A morphology consisting mainly of nanoparticles (Fig. 16) with diameters from 50 to 80 nm, can be also obtained by selecting appropriate electropolymerization conditions, in this case by decreasing the monomer concentration and the scan rate. We believe that during the electropolymerization of aniline the nucleation process and the growth kinetics are crucial in defining the morphology of the nanostructure obtained. Under certain conditions the concentration of aniline may play a key role in defining the formation of either nanoparticles or nanofibers of PANI. Figure 17 shows AFM images of bundles of PANI nanofibers containing some nanoparticles dispersed on it, which agreement with SEM results. These AFM images show that the nanofibers grow in a sinusoidal fashion. Figure 15b shows that the nanoparticles tend to agglomerate into interconnected networks until form branched network-like nanofibers. In addition, the results show that higher concentrations of aniline enhance the yield of nanofibers.
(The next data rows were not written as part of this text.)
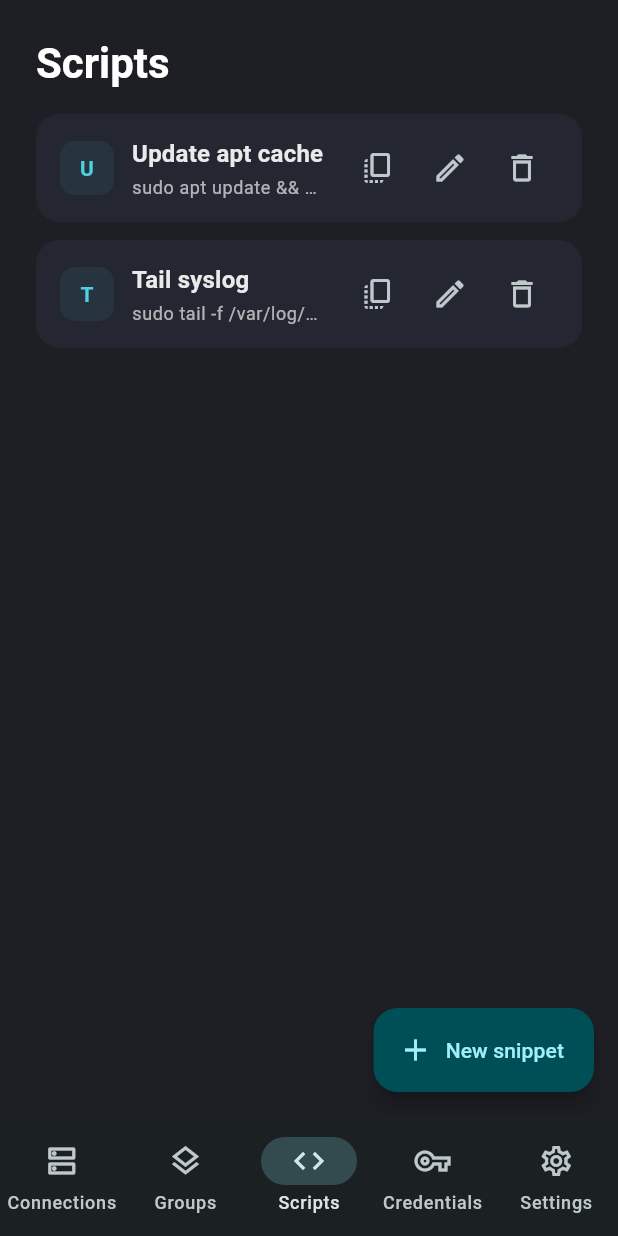
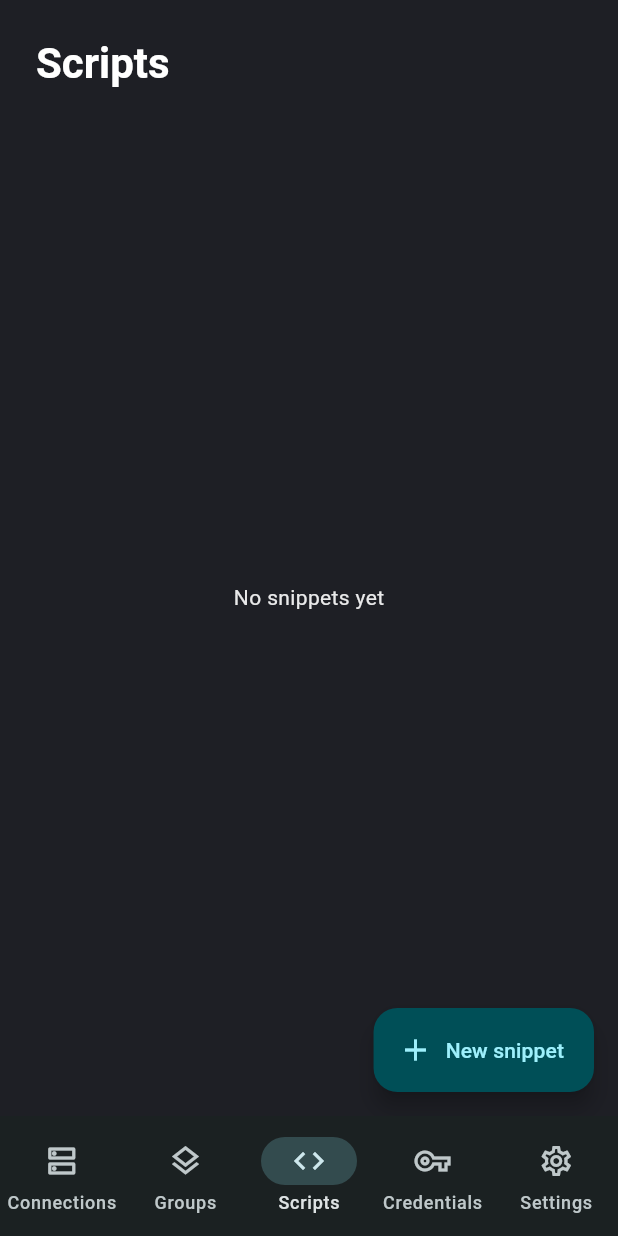
Before and after one commit to ct-jyjntc/STerminal, a Flutter app: the screen it shows after launch, item 3 of the bottom bar chosen, on a phone screen of 412 x 824 dp. Run offline on Flutter 3.47's test engine with Material 3 defaults, Android fonts, the phone set to English and light mode, and no system bars; our stand-ins replace flutter_riverpod, go_router, shared_preferences; missing offline and left inert: dartssh2, file_selector, flutter_monaco, xterm.

Commit message:
feat: 移除引导提供程序中的默认数据插入逻辑，简化初始化过程

```diff
--- a/lib/src/core/app_providers.dart
+++ b/lib/src/core/app_providers.dart
@@ -49,78 +49,9 @@ final snippetsRepositoryProvider = Provider<SnippetsRepository>((ref) {
 });
 
 final bootstrapProvider = FutureProvider<void>((ref) async {
-  final uuid = ref.read(uuidProvider);
-  final hostsRepo = ref.read(hostsRepositoryProvider);
-  final groupsRepo = ref.read(groupsRepositoryProvider);
-  final credentialsRepo = ref.read(credentialsRepositoryProvider);
-  final snippetsRepo = ref.read(snippetsRepositoryProvider);
-
-  if (groupsRepo.snapshot.isEmpty) {
-    final defaultGroups = [
-      HostGroup(
-        id: uuid.v4(),
-        name: 'Production',
-        colorHex: '#F06292',
-        icon: 'shield',
-        description: 'Critical workloads',
-      ),
-      HostGroup(
-        id: uuid.v4(),
-        name: 'Staging',
-        colorHex: '#4DD0E1',
-        icon: 'lab',
-        description: 'Pre-release environment',
-      ),
-    ];
-    await groupsRepo.upsertMany(defaultGroups);
-  }
-
-  if (credentialsRepo.snapshot.isEmpty) {
-    final defaultCredential = Credential(
-      id: uuid.v4(),
-      name: 'Demo root',
-      username: 'root',
-      authKind: CredentialAuthKind.password,
-      password: 'changeme',
-      createdAt: DateTime.now(),
-      updatedAt: DateTime.now(),
-    );
-    await credentialsRepo.upsert(defaultCredential);
-  }
-
-  if (hostsRepo.snapshot.isEmpty) {
-    final defaultCredentialId = credentialsRepo.snapshot.first.id;
-    await hostsRepo.upsert(
-      Host(
-        id: uuid.v4(),
-        name: 'Demo Server',
-        address: 'demo.server.local',
-        port: 22,
-        credentialId: defaultCredentialId,
-        groupId: groupsRepo.snapshot.first.id,
-        colorHex: '#4DD0E1',
-        tags: const ['demo', 'linux'],
-        createdAt: DateTime.now(),
-        updatedAt: DateTime.now(),
-        description: 'Sample endpoint to showcase UI',
-      ),
-    );
-  }
-
-  if (snippetsRepo.snapshot.isEmpty) {
-    await snippetsRepo.upsertMany([
-      Snippet(
-        id: uuid.v4(),
-        title: 'Update apt cache',
-        command: 'sudo apt update && sudo apt upgrade',
-        description: 'Keeps packages up to date',
-        tags: const ['maintenance'],
-      ),
-      Snippet(
-        id: uuid.v4(),
-        title: 'Tail syslog',
-        command: 'sudo tail -f /var/log/syslog',
-      ),
-    ]);
-  }
+  // Ensure repositories are initialized; no default seed data on first launch.
+  ref.read(hostsRepositoryProvider);
+  ref.read(groupsRepositoryProvider);
+  ref.read(credentialsRepositoryProvider);
+  ref.read(snippetsRepositoryProvider);
 });
```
It is important to note that the process of nanostructure formation seems to occur in two different steps, i.e. nucleation of nanoparticles of PANI on the naked electrode surface followed by the growth of PANI on the already deposited PANI modified surface. Therefore, the rate in which these processes occur might probably define the type and size of the nanostructure obtained. In addition, it should be stressed that nanofibers seems to be formed by joined nanoparticles.
The cyclic voltammograms of the electrochemical polymerization of aniline using an aqueous solution (1.0molL-1 HCl) containing 0.5molL-1 and 0.02molL-1 of aniline are shown in the Figs. 18 (a) and (b), respectively. The current peak intensities increase with the increase of the number of cycles, indicating the regular growth of the PANI nanostructures. There are two redox peaks in Fig. 19 (a), peaks A and B. In both Figs. 18 (a) and 18(b), the current peak A slightly shifts to the higher potential, which probably derives from thickening of PANI films during the electrochemical polymerization. At this peak potential, the radical cation may be generated upon oxidation (polaron state). The current peak A* is broader and more negative when compared with the current peak A. This peak is relevant to the reduction of the polaron state. The current peak B shifts to the lower potential, which means that autocatalytic polymerization occurs during electrolysis of aniline and the diradical dications may be generated, which is attributed to the further oxidation of PANI to the form of quinoid (bipolaron state). In figure 18 (b) there are three redox peaks. The redox peak G and G* are oxidation and reduction processes of the gold electrode. This means that small amount of polyaniline is deposited in the electrode, as the results of Figure 12 indicate. In the middle current peaks, i.e. current peaks M and M*, there exists some controversy on the literature. Some authors attributed them to the presence of a polymer containing phenazine rings, while other authors attributed them to the oxidation and reduction of degradation products. Despite this divergence, it is known that changes on the electropolymerization conditions leads to changes in the initial nucleation and growth steps of polyaniline, as shown in figures 14 and 15, which therefore might dictate the nanostructure of the polymer being formed, as well as lead to polymer with differences in chemical structure.

Continued Collaboration

The pos-doc who worked in this collaboration for Prof. Dr. Alan G. MacDiarmid for 4 years started to work in 2007 at the National Nanotechnology Laboratory at Embrapa with another Ph.D Student (M. Xavier) on this subject in collaboration with the nanotechnology network established at Embrapa.